Presidential candidate Kamala Harris dominated her Democratic rivals in a debate on Thursday, confronting front-runner Joe Biden on race and calling his remarks about working with segregationist senators “hurtful.”
US moves against Chinese tech titan Huawei have had “no effect” on the firm’s aviation business despite several countries taking steps to block its mobile services, a top company executive said on Monday.
Washington will impose a five per cent tariff on all goods from Mexico — increasing to as much as 25 per cent — until “illegal migrants” stop coming through the country into the US, President Donald Trump said on Thursday.
China will issue a warning about the risk of studying in the United States, the editor-in-chief of a widely read Chinese newspaper, the Global Times, said on Monday.
Wall Street stocks dropped again early on Tuesday as the latest flare-up in US-China trade tensions dampened hopes for a speedy resolution to the months-long fight. About 15 minutes into trading, the Dow Jones Industrial Average had lost 1.0 per cent to 26,172.42. The broad-based S&P 500 fell 1.1 per cent to 2,900.19, while the tech-rich Nasdaq

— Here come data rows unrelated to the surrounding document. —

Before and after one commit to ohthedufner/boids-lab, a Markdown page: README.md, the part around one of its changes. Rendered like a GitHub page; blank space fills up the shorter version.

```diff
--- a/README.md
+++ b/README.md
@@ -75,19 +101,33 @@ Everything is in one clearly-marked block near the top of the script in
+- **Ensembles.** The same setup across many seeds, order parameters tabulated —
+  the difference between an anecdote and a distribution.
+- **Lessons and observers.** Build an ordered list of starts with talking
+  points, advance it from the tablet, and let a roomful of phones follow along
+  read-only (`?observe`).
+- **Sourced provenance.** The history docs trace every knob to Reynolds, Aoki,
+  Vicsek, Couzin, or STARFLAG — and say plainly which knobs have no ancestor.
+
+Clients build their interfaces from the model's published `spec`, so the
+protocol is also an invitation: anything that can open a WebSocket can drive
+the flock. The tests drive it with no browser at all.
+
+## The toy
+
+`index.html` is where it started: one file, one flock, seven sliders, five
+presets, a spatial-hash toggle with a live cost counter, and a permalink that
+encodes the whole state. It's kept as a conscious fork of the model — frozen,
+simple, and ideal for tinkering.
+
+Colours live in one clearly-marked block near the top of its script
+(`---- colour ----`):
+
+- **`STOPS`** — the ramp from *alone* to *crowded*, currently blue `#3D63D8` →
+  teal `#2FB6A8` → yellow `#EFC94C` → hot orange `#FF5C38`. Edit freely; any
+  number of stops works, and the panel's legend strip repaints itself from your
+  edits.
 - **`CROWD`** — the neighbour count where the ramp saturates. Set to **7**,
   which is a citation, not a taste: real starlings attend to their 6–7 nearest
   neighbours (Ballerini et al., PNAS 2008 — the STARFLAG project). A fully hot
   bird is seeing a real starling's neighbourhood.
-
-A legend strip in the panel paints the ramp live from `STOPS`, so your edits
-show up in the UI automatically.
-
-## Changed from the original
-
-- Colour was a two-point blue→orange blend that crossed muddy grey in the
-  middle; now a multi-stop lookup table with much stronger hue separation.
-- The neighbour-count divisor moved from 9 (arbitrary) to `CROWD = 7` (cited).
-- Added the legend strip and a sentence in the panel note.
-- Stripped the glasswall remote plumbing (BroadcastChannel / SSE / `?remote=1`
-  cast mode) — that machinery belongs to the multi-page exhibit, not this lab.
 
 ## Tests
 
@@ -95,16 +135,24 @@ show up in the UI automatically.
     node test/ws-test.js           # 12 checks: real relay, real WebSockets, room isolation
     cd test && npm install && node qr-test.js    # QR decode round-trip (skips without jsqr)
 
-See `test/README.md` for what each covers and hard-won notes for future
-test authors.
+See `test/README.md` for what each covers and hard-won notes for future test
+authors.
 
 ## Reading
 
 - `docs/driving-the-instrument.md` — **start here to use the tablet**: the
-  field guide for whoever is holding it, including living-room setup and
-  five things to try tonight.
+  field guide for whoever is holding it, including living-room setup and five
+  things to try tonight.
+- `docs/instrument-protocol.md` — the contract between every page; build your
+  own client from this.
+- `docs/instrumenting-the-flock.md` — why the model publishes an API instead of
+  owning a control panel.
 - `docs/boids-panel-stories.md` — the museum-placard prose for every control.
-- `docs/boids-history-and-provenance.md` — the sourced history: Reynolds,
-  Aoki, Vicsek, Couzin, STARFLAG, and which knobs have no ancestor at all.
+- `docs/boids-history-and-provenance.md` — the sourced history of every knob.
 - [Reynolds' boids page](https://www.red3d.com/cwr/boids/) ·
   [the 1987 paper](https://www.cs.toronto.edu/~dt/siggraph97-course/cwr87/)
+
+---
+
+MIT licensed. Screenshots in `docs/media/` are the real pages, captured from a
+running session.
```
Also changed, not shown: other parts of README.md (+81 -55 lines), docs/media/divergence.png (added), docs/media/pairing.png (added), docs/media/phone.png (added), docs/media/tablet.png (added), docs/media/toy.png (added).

China’s Huawei, hit by crippling US sanctions, could see shipments decline by as much as a quarter this year and faces the possibility that its smartphones will disappear from international markets, analysts said. Smartphone shipments at Huawei, the world’s second-largest smartphone
Venezuelan security forces fired tear gas on Saturday to disperse demonstrators who turned out in Caracas to protest massive power outages that have kept much of the country in darkness since early March. AFP journalists on the scene said the security forces blocked opposition protesters from concentrating at certain points in the western side of the city.
It was a stark warning about the risks ahead for the global economy, even by the forthright standards of the boss of the Organisation for Economic Co-operation and Development (OECD).